Challenge Yourself

Wilfredo TanquiJeffrey Munoz is from a law enforcement family, and he always knew he would become a police officer. But he also believes that law enforcement officers should be held to a higher standard. That’s why he enrolled in the Honors Program.

“The courses go much more in-depth than normal classes, which enables me to learn more and create solutions to better serve my community,” Jeffrey said. “I like that we explore issues together as a class. It’s really changed my perspective on certain issues.”

Honors Program courses aren’t necessarily more difficult than other courses, but they’re different—smaller classes, designed to examine a subject from an interdisciplinary perspective, with a focus on group discussion and problem solving.

Honors program students are dedicated to academic excellence, artistic creativity, and intellectual curiosity.“Perhaps the most exciting thing about the Honors Program is the opportunity to encounter students you might not otherwise encounter and create a community of students who are, in many instances, very different from each other but who share an interest in intellectual engagement,” said Professor Lynne Derbyshire, director of the program.

 I like to jump right in to learn something new, and the Honors Program allows me to do that…I like the critical thinking it requires.

Honors Program student Wilfredo Tangui plans a career as a pediatric cardiologist or cardiothoracic surgeon after having fought a lengthy battle to recover from multiple heart surgeries as a child. That successful fight is part of the reason he enrolled in the Honors Program.

“I like to put myself in different disciplines to gain experience in a lot of different things,” said Wilfredo, who speaks three languages and plans to learn a fourth before entering med school. “I like to jump right in to learn something new, and the Honors Program allows me to do that. I like the environment the teachers and students provide, and I like the critical thinking it requires. The way I think, the way I see the world, is very much thanks to the Honors Program.”

In addition, the Honors Program encourages students to complete a special project of their choosing. One student designed a library cataloging system for electronic music. Another wrote a children’s book explaining the differences in grieving customs between Christians and Buddhists. And a nursing student even designed and built a golf putter—which required him to learn calculus, physics, and machine shop operations.

The Honors Program also advises students applying for national scholarships and fellowships, offers housing with other honors students, and sponsors a semester-long Honors Colloquium that brings world-renowned experts to campus to discuss a common theme.

This unique combination of honors classes and related activities allows students to expand their perspective of themselves and the world around them.

“The Honors Program has definitely had a big impact on me,” said Kira Wencek, a junior studying art, computer science, and Japanese. “It’s made me think in new ways.

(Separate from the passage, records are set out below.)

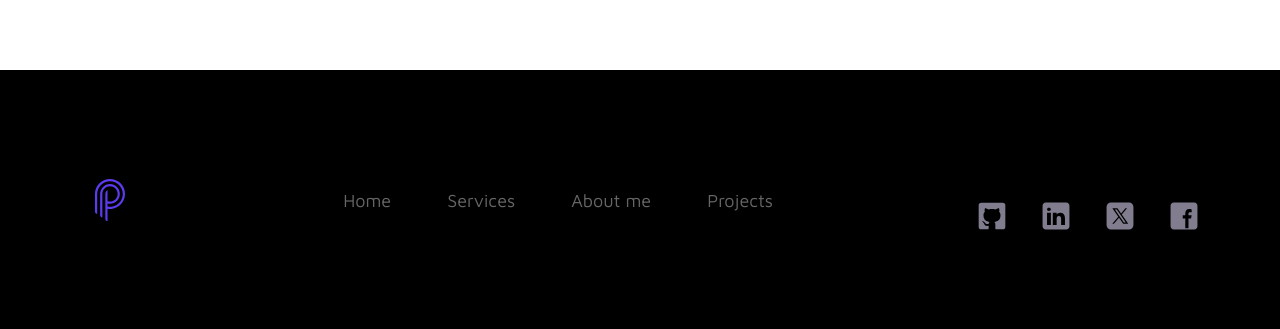
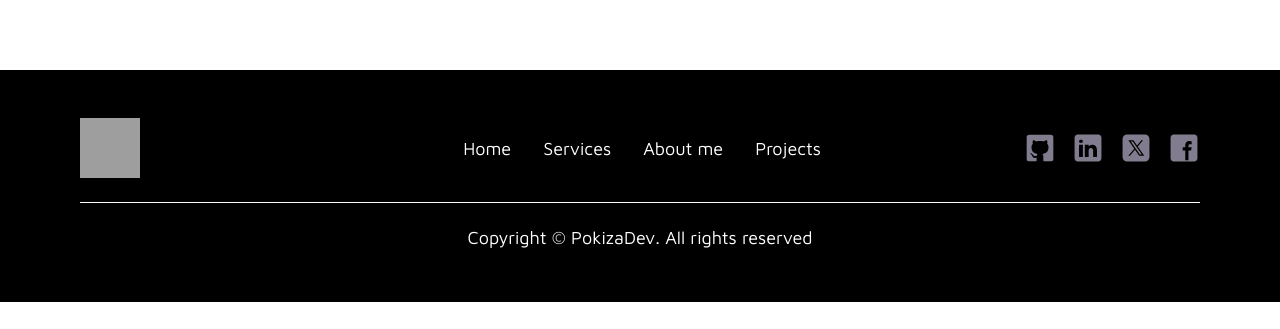
Before and after one commit to PokizaSdv/personal-portfolio, a React (Create React App) app: page / in a window 1280 px wide. Shown: the part 3942-4271 px from the top of the page. After the commit the page ends 4244 px from the top, so only its background shows below. Built offline with nearby package versions, Linux system fonts and the light colour scheme; grey boxes are pictures that could not be loaded.

Commit message:
Change logo and text styles of footer

```diff
--- a/src/components/FooterContent/FooterContent.css
+++ b/src/components/FooterContent/FooterContent.css
@@ -1,8 +1,54 @@
 .footer {
     background: var(--black);
     /* border-top: 1px solid var(--bg-shade); */
-    padding: var(--space-100) var(--space-80);
+    padding: var(--space-48) var(--space-80);
+}
+
+/* .footer :first-child {
+    margin-right: var(--space-20);
+} */
+
+.footer-top {
     display: flex;
     justify-content: space-between;
     align-items: center;
+    padding-bottom: var(--space-22);
+    border-bottom: 1px solid var(--white);
 }
+
+.footer__links {
+    display: flex;
+    gap: var(--space-32);
+    margin-left: var(--space-120);
+}
+
+.footer__link {
+    color: var(--white);
+    padding-bottom: var(--space-4);
+}
+.footer__links a {
+    cursor: pointer;
+}
+.footer__links a:hover {
+    border-bottom: 1px solid var(--white);
+}
+
+.footer__icons-wrapper {
+    display: flex;
+    gap: var(--space-16);
+}
+
+.footer-bottom-text {
+    color: var(--white);
+    padding-top: var(--space-20);
+    display: flex;
+    justify-content: center;
+}
+
+.footer_icon {
+    transition: all 0.7s;
+}
+.footer_icon:hover {
+    cursor: pointer;
+    transform: translateY(-7px);
+}
--- a/src/components/FooterContent/FooterContent.tsx
+++ b/src/components/FooterContent/FooterContent.tsx
@@ -1,37 +1,72 @@
-import "./FooterContent.css"
-import { NavBarLinkItem } from "../NavBarLinks/types"
-import React from "react"
-import { Icon } from "../../design-system/Icon"
-import { Logo } from "../../design-system/Logo/Logo"
+import "./FooterContent.css";
+import { FooterLinkItem } from "./types";
+import React from "react";
+import { Icon } from "../../design-system/Icon";
+import { LogoWhite } from "../../design-system/Logo/Logo";
 
 type FooterProps = {
-    links: NavBarLinkItem[]
-}
+    links: FooterLinkItem[];
+};
 
-const FooterContent: React.FC<FooterProps> = ({links}) => {
+const FooterContent: React.FC<FooterProps> = ({ links }) => {
     return (
         <footer className="footer">
-            <Logo/>
-            <ul className="nav-bar__links">
+            <div className="footer-top">
+                <LogoWhite />
+                <ul className="footer__links">
                     {links.map((link, idx) => {
                         return (
-                        <li key={idx} className="nav-bar__link-item">
-                            <a href={link.linkTo} className="nav-bar__link paragraph-lg">
+                            <li key={idx} className="footer__link-item">
+                                <a
+                                    href={link.linkTo}
+                                    className="footer__link paragraph-lg"
+                                >
                                     {link.linkText}
                                 </a>
                             </li>
                         );
                     })}
                 </ul>
-            <div className="icons-wrapper">
-                <Icon iconName="github-sq"/>
-                <Icon iconName="linkedin"/>
-                <Icon iconName="twitterx"/>
-                <Icon iconName="facebook"/>
+                <div className="footer__icons-wrapper">
+                    <a
+                        className="footer_icon"
+                        href="https://github.com/pokizadev"
+                        target="_blank"
+                    >
+                        <Icon iconName="github-sq" />
+                    </a>
+                    <a
+                        className="footer_icon"
+                        href="https://www.linkedin.com/feed/"
+                        target="_blank"
+                    >
+                        <Icon iconName="linkedin" />
+                    </a>
 
+                    <a
+                        className="footer_icon"
+                        href="https://twitter.com/Pokiza_dev"
+                        target="_blank"
+                    >
+                        <Icon iconName="twitterx" />
+                    </a>
+
+                    <a
+                        className="footer_icon"
+                        href="https://www.facebook.com/"
+                        target="_blank"
+                    >
+                        <Icon iconName="facebook" />
+                    </a>
+                </div>
+            </div>
+            <div className="footer-bottom">
+                <p className="paragraph-lg footer-bottom-text">
+                    Copyright © PokizaDev. All rights reserved
+                </p>
             </div>
         </footer>
-    )
-}
+    );
+};
 
-export {FooterContent}
+export { FooterContent };
--- /dev/null
+++ b/src/components/FooterContent/types.ts
@@ -0,0 +1,4 @@
+export type FooterLinkItem = {
+    linkText: string;
+    linkTo: string;
+}
--- a/src/design-system/Logo/Logo.tsx
+++ b/src/design-system/Logo/Logo.tsx
@@ -1,5 +1,6 @@
 import styled from "styled-components";
 import logo from "../../assets/icons/L2775.svg";
+import logoWhite from "../../assets/icons/logo-white.svg"
 
 const StyledImg = styled.img`
     height: 6rem;
@@ -15,3 +16,13 @@ const Logo = () => {
 };
 
 export { Logo };
+
+const LogoWhite = () => {
+    return (
+        <div className="logo-wrapper">
+            <StyledImg src={logoWhite} alt="" />
+        </div>
+    );
+};
+
+export { LogoWhite };
```
Lines whose indentation alone changed are shown as unchanged.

The classes are definitely the best classes I’ve taken at URI.”


Pictured: Honors Program student Wilfredo Tangui

Photo credit: Nora Lewis